dc.date.accessioned 2017-11-13T23:19:18Z
dc.date.available 2017-11-13T23:19:18Z
dc.date.issued 2016-06-30
dc.identifier.uri http://hdl.handle.net/1/4497

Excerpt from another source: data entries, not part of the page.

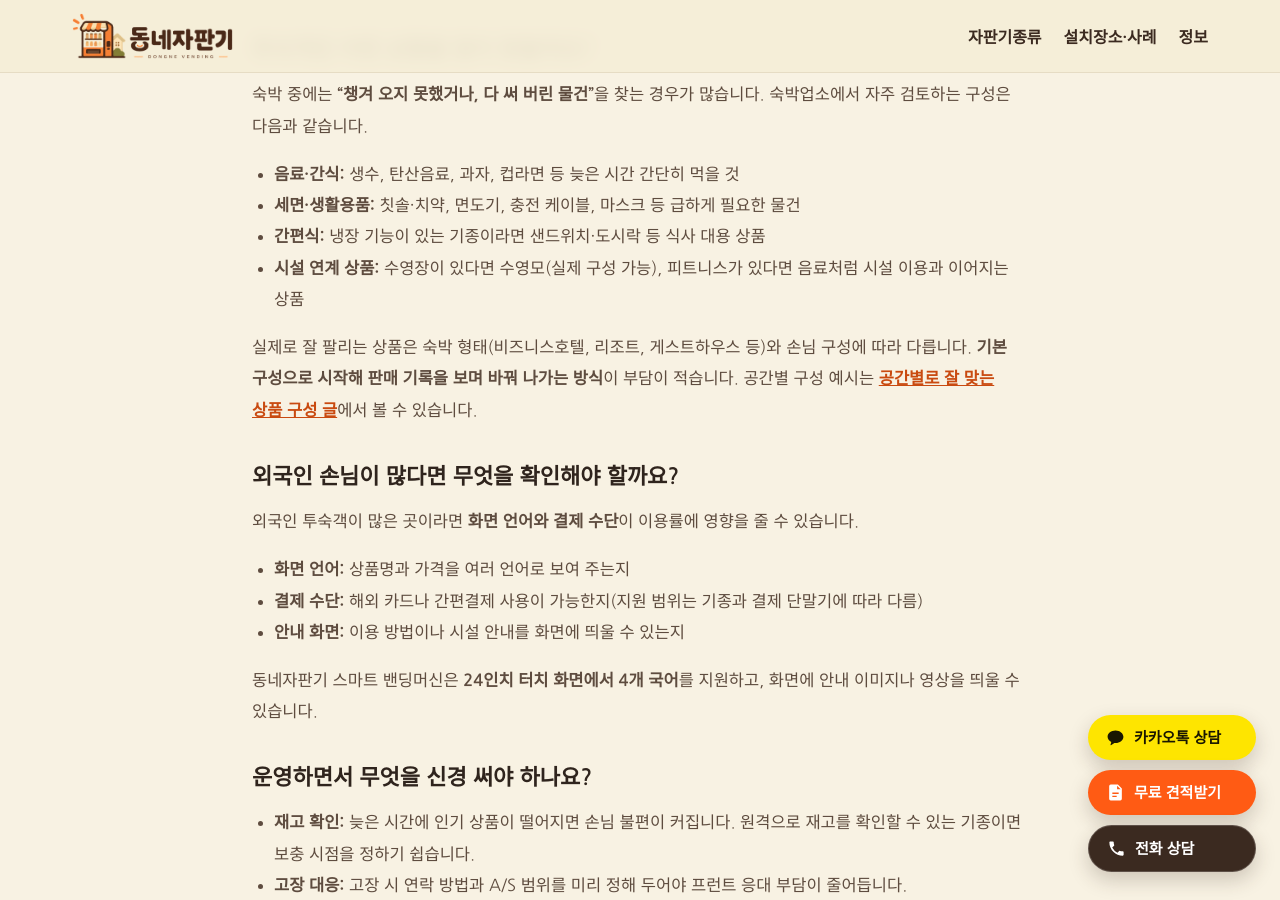
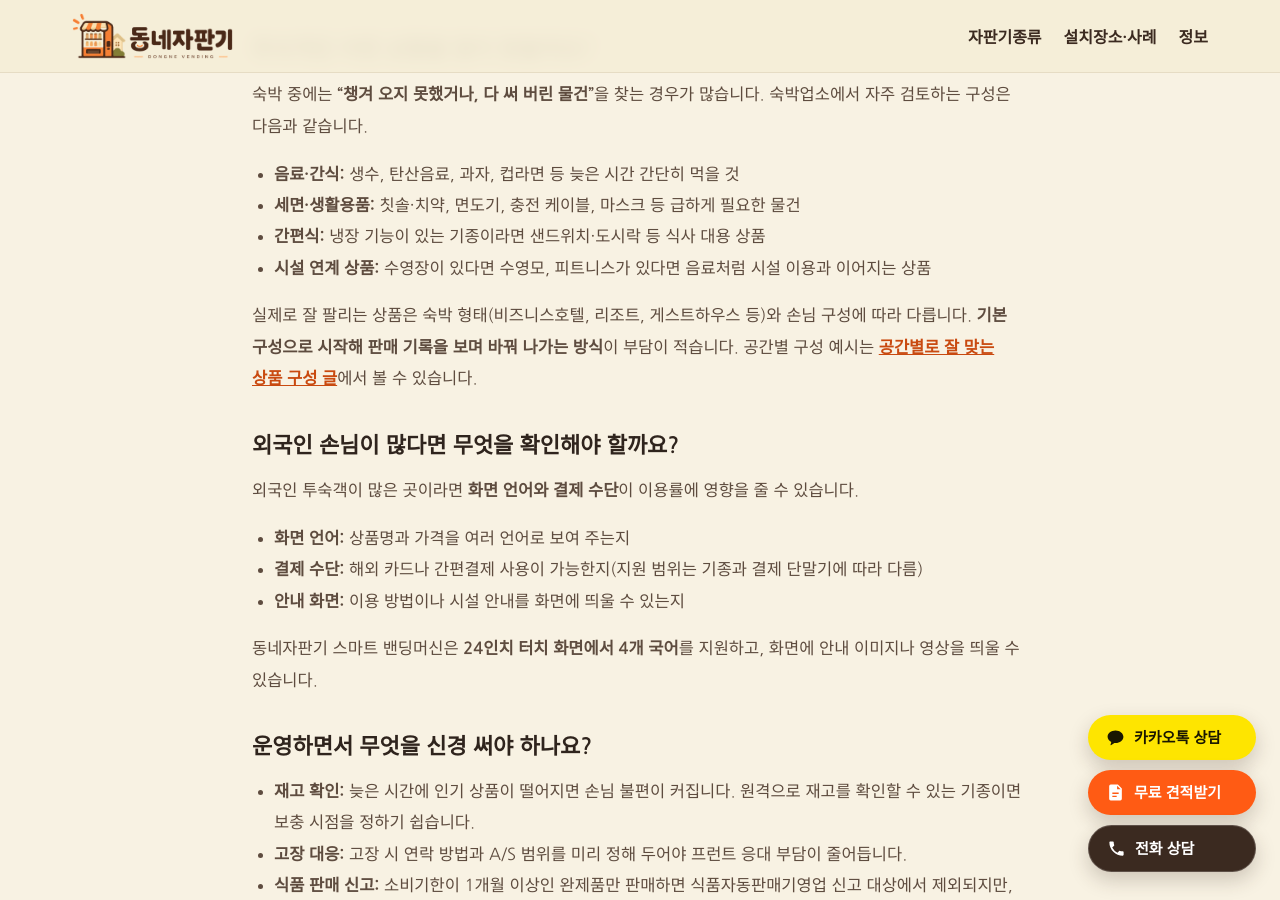
Before and after one commit to dkfmaqqhh-cyber/dongne-vending, a Jekyll site: the page built from _posts/2026-10-21-hotel-vending.md, in a window 1280 px wide and 900 px high, scrolled down 1812 px. Built offline with Jekyll 4.4.1, drawn with Linux system fonts in a browser that asks for light colours.

Commit message:
호텔 글 문구 다듬기
Co-Authored-By: Claude Opus 5.5 <noreply@anthropic.com>
Claude-Session: https://claude.ai/code/session_01PoQrHp99mBttwRqW6Q3cBv

```diff
--- a/_posts/2026-10-21-hotel-vending.md
+++ b/_posts/2026-10-21-hotel-vending.md
@@ -49,7 +49,7 @@ faq:
 - **음료·간식:** 생수, 탄산음료, 과자, 컵라면 등 늦은 시간 간단히 먹을 것
 - **세면·생활용품:** 칫솔·치약, 면도기, 충전 케이블, 마스크 등 급하게 필요한 물건
 - **간편식:** 냉장 기능이 있는 기종이라면 샌드위치·도시락 등 식사 대용 상품
-- **시설 연계 상품:** 수영장이 있다면 수영모(실제 구성 가능), 피트니스가 있다면 음료처럼 시설 이용과 이어지는 상품
+- **시설 연계 상품:** 수영장이 있다면 수영모, 피트니스가 있다면 음료처럼 시설 이용과 이어지는 상품
 
 실제로 잘 팔리는 상품은 숙박 형태(비즈니스호텔, 리조트, 게스트하우스 등)와 손님 구성에 따라 다릅니다. **기본 구성으로 시작해 판매 기록을 보며 바꿔 나가는 방식**이 부담이 적습니다. 공간별 구성 예시는 [공간별로 잘 맞는 상품 구성 글]({{ '/posts/items-by-space/' | relative_url }})에서 볼 수 있습니다.
 
```
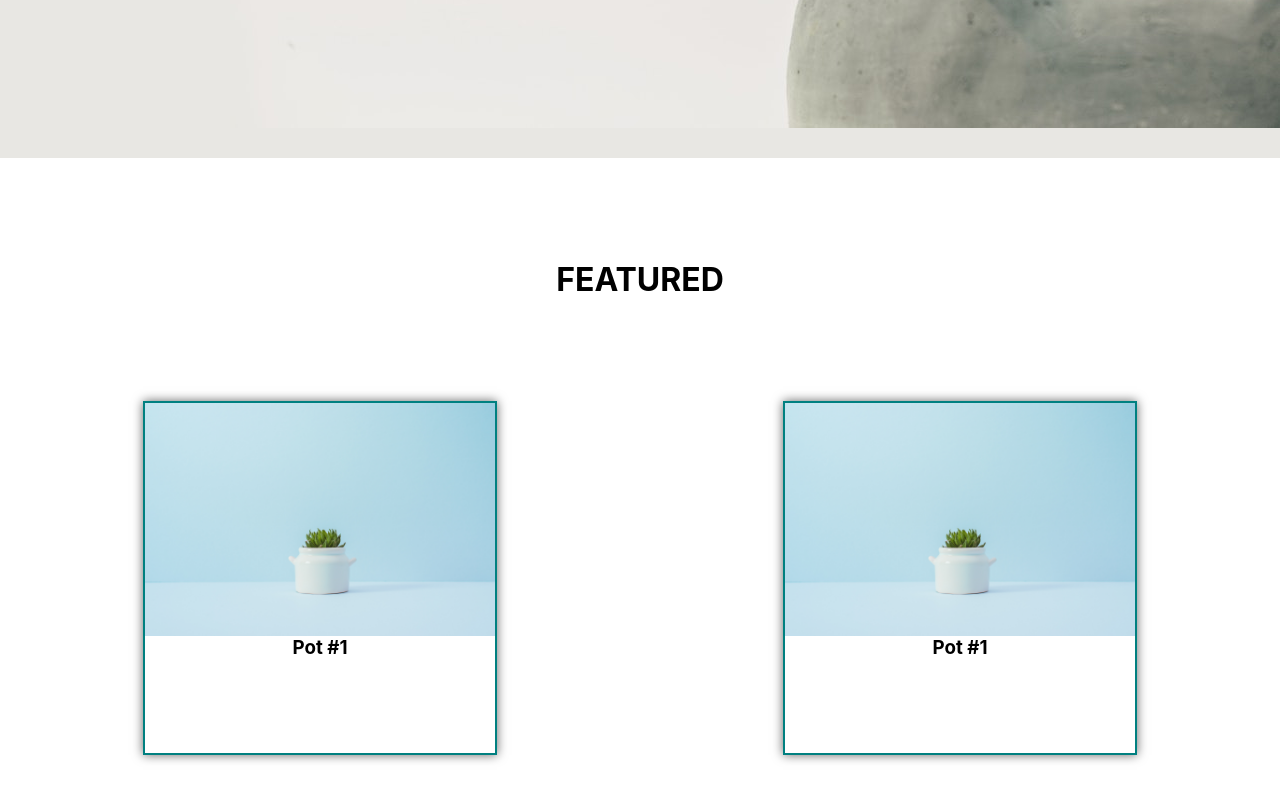
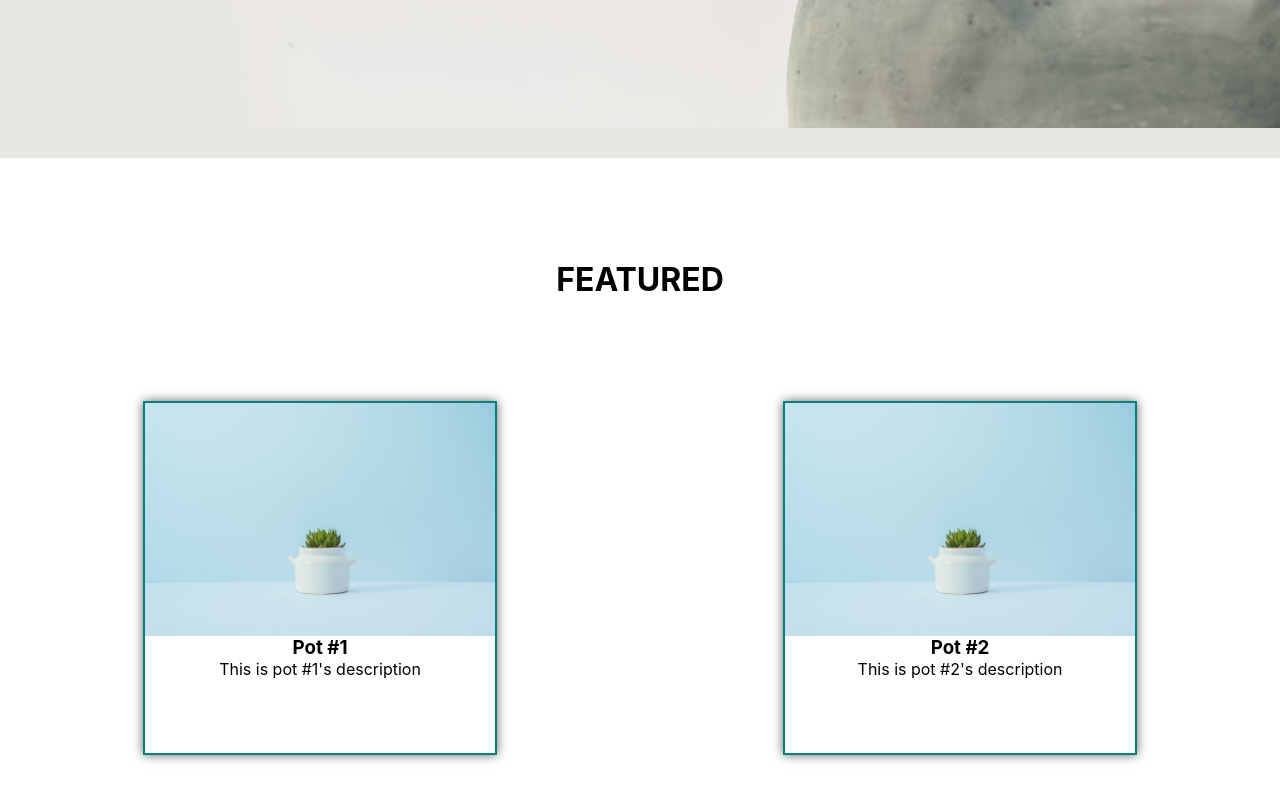
Before and after one commit to kyblockstacking/ecommerce_template, a React (Create React App) app: page / in a window 1280 px wide. Shown: the part 704-1504 px from the top of the page. Built offline with nearby package versions, Linux system fonts and the light colour scheme.

Commit message:
added more props to featureBox

```diff
--- a/src/Components/FeaturedSection.jsx
+++ b/src/Components/FeaturedSection.jsx
@@ -10,8 +10,8 @@ class FeaturedSection extends Component {
         return (
             <div className='featuredSection'>
                 <h1 class='featuredTitle'>FEATURED</h1>
-                <FeatureBox src={pot1} />
-                <FeatureBox src={pot1} />
+                <FeatureBox src={pot1} title='Pot #1' description="This is pot #1's description" />
+                <FeatureBox src={pot1} title='Pot #2' description="This is pot #2's description" />
             </div>
         );
     };
--- a/src/Components/Reusable/FeatureBox.jsx
+++ b/src/Components/Reusable/FeatureBox.jsx
@@ -7,12 +7,15 @@ class FeatureBox extends Component {
         this.state = {};
     };
 
+    render() {
 
-    render() {
+        const { src, title, description } = this.props; // destructure incoming props for readability
+
         return (
             <div className='featureBox'>
-                <img className='pot1' src={this.props.src} alt='pot1' />
-                <h3 className='featureTitle'>Pot #1</h3>
+                <img className='pot1' src={src} alt='pot1' />
+                <h3 className='featureTitle'>{title}</h3>
+                <p className='featureDescription'>{description}</p>
             </div>
         );
     };
```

dc.description.abstract This project successfully captured interactions between cultivar (genetic) x season (environment) x field management x post processing (ginning) variables. It demonstrated that targeted irrigation at flowering in combination with growth regulator applications, affected fibre length and the amount of entanglements (neps) in cotton lint. It also showed that the level of trash (leaf matter) in ginned cotton had a strong influence on colour grades and premium and discount levels, compared to other fibre quality parameters which played a more important role in determining yarn performance. While ‘premium’ cultivars have relative merits for some markets, the typical negative association between higher quality and lower fibre yield, was supported, with yield ultimately having the largest influence on production gross margins. Further, a fully integrated operation (e.g. controlling farm, gin, mill) would potentially benefit by producing more premium fibre with less intensive ginning. A novel management approach for influencing fibre quality was also assessed. A field experiment that used the growth regulator ethephon was used to remove fruit to shift the timing of the fruiting period. The approach was successful in influencing quality and shows promise for moving the fruiting period to improve quality in stressed environments. Micronaire is a combined measure of fibre fineness and maturity and significantly influences the valuation and performance of cotton. New research was able to better define the environmental and genetic influences that effect fibre perimeter (inherent fineness), and better models for micronaire were developed, which in-turn allowed better predictions for neps. In addition, the boll cutting technique was validated, which assisted in understanding the influence that defoliation has on fibre quality. In light of this, the ‘CottASSIST’ on-line management tool was updated to: 1. Improve the predictability of micronaire from average temperature during the boll filling period. 2. Estimate the neps risk linked to the predicted final micronaire generated by the micronaire predictor. 3. Situations where total neps are greater than 250 neps/g are flagged. 4. Highlighted the impact of changes in defoliation timing on final micronaire and neps, and 5. Predict the impact of lint cleaning passages on nep level. The last effective flower tool was updated to highlight risks of delaying cutout on the time for the last harvestable boll to mature in time for harvest. Some new sensor technology and portable instruments were listed and reviewed that had potential to assist in measuring crop status components to be subsequently used in modelling fibre quality. This was undertaken to assist in the development of future project ideas. Linked to this outcome we were able to properly validate techniques that estimated fibre quality at maturity as well as identifying the risk of neps at defoliation. Research assessing some modifications to gin saws and the removable rib inserts, showed that a standard saw surface finish in combination with a Teflon coated CSIRO v-shaped modified insert, improved gin out-turn. Using cotton fibre width (‘ribbon width’) data collected by the Cottonscope instrument enabled the modelling of the change in fibre ellipticity for developing Upland and Pima cottons. This gives new insight into how cotton fibre pack together in a yarn structure, and how these new objective data form Cottonscope can contribute to predicting the processing performance of cotton. The natural wax layer on the surface of cotton is an impermeable barrier that needs to be caustically scoured to allow effective dyeing. Significant work was undertaken characterising this wax. A review of the FIBREpak book was undertaken and areas of improvement identified. Research undertaken in this project was also included for a potential republication. en_US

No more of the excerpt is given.